An early charter

The following year, 1939, Local 804 engaged in its first strike against UPS. Workers protested the suspension of a member in violation of the grievance procedure. The strike was effective; the workers returned to the job and an arbitration was scheduled. This spirit of justice and militancy has remained the hallmark of Local 804 throughout the decades.

 
Local 804's first contract

Joseph Tortorella, center,
Local 804's 2nd President

Early 804 members primarily delivered packages from department stores to customers’ homes. Until the 1930’s, most large stores had their own delivery departments, but during the depression they began to contract this work out to UPS in order to save money. As UPS expanded in New York City, so did Local 804. By 1940, the union had 1,800 members.
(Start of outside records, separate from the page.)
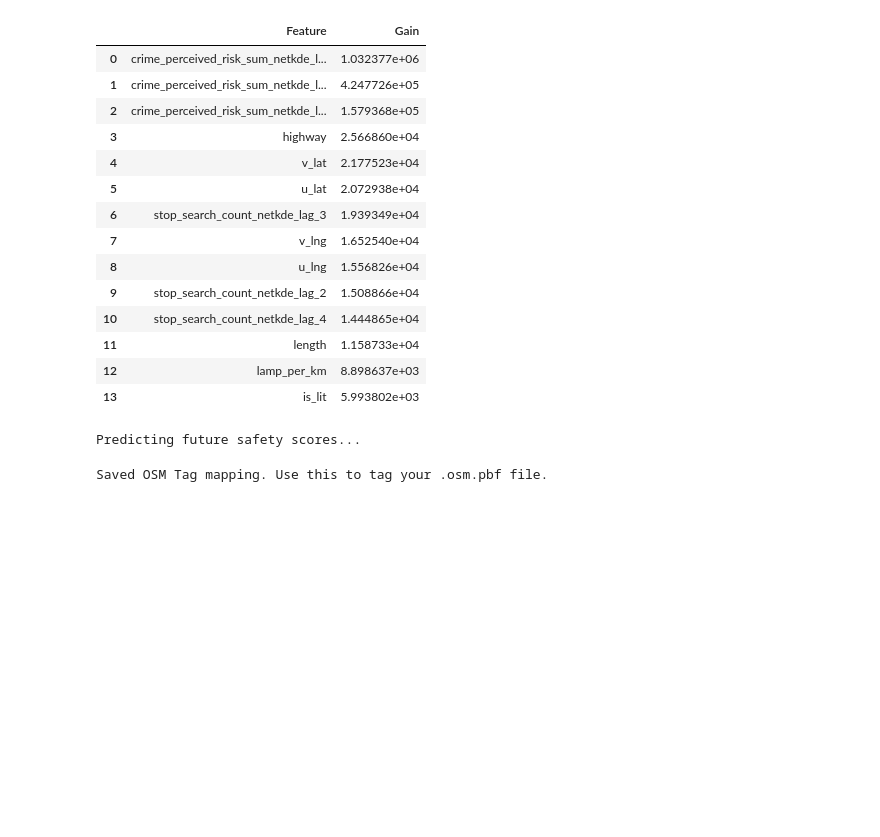
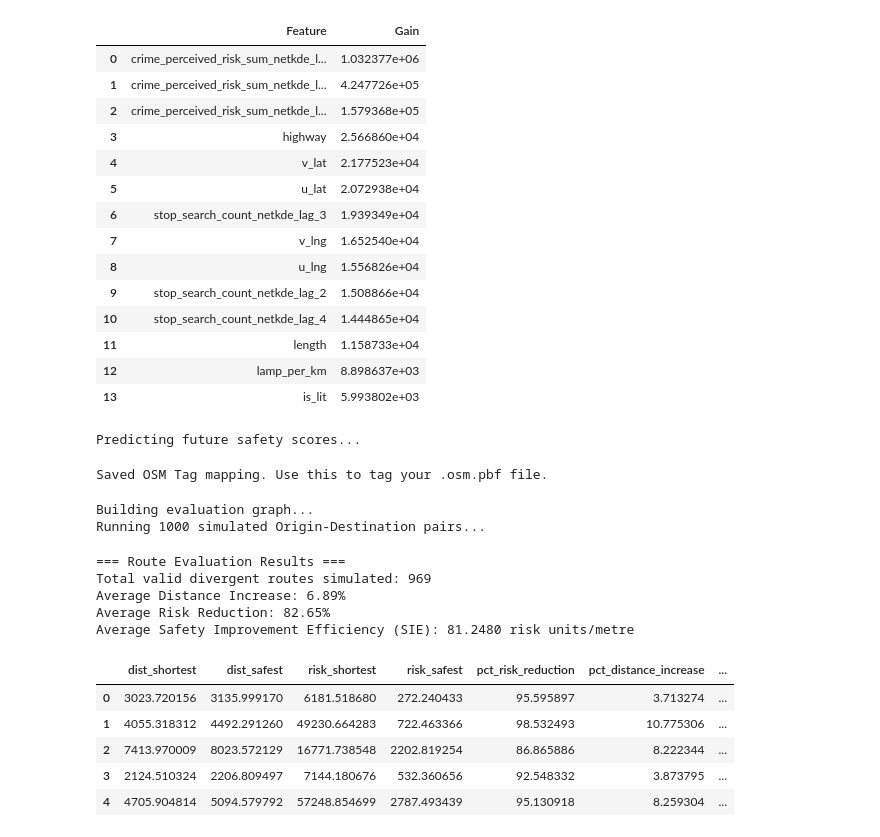
Before and after one commit to djshaf/NightRunner, a Jupyter notebook: Notebook.ipynb, the cells around one changed output. Drawn from its saved outputs; the diff is of its cells as text; code cells hidden in the pictures; blank space fills up the shorter version.

Commit message:
Evaluatory Function
Added a function to evaluate the results per 3rd suggestion.

```diff
--- a/Notebook.ipynb
+++ b/Notebook.ipynb
@@ -344,3 +437,21 @@ Predicting future safety scores...
 osm_tag_mapping(future_edges)
 # %% [output]
 Saved OSM Tag mapping. Use this to tag your .osm.pbf file.
+# %%
+simulation_results = evaluate_routing_performance(future_edges, num_simulations=1000)
+
+simulation_results.head()
+# %% [output]
+Building evaluation graph...
+Running 1000 simulated Origin-Destination pairs...
+=== Route Evaluation Results ===
+Total valid divergent routes simulated: 969
+Average Distance Increase: 6.89%
+Average Risk Reduction: 82.65%
+Average Safety Improvement Efficiency (SIE): 81.2480 risk units/metre
+|  | dist_shortest | dist_safest | risk_shortest | risk_safest | pct_risk_reduction | pct_distance_increase | ... |
+| 0 | 3023.720156 | 3135.999170 | 6181.518680 | 272.240433 | 95.595897 | 3.713274 | ... |
+| 1 | 4055.318312 | 4492.291260 | 49230.664283 | 722.463366 | 98.532493 | 10.775306 | ... |
+| 2 | 7413.970009 | 8023.572129 | 16771.738548 | 2202.819254 | 86.865886 | 8.222344 | ... |
+| 3 | 2124.510324 | 2206.809497 | 7144.180676 | 532.360656 | 92.548332 | 3.873795 | ... |
+| 4 | 4705.904814 | 5094.579792 | 57248.854699 | 2787.493439 | 95.130918 | 8.259304 | ... |
```
Also changed, not shown: parts of 3 cells of this notebook.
It was also at this time that the union decided that to increase its power it must expand and actively organize new workers. The Merchandise Delivery Drivers and Employees union expanded its jurisdiction beyond UPS and in the 1940’s aggressively organized department store and trucking employees.

1939 walkout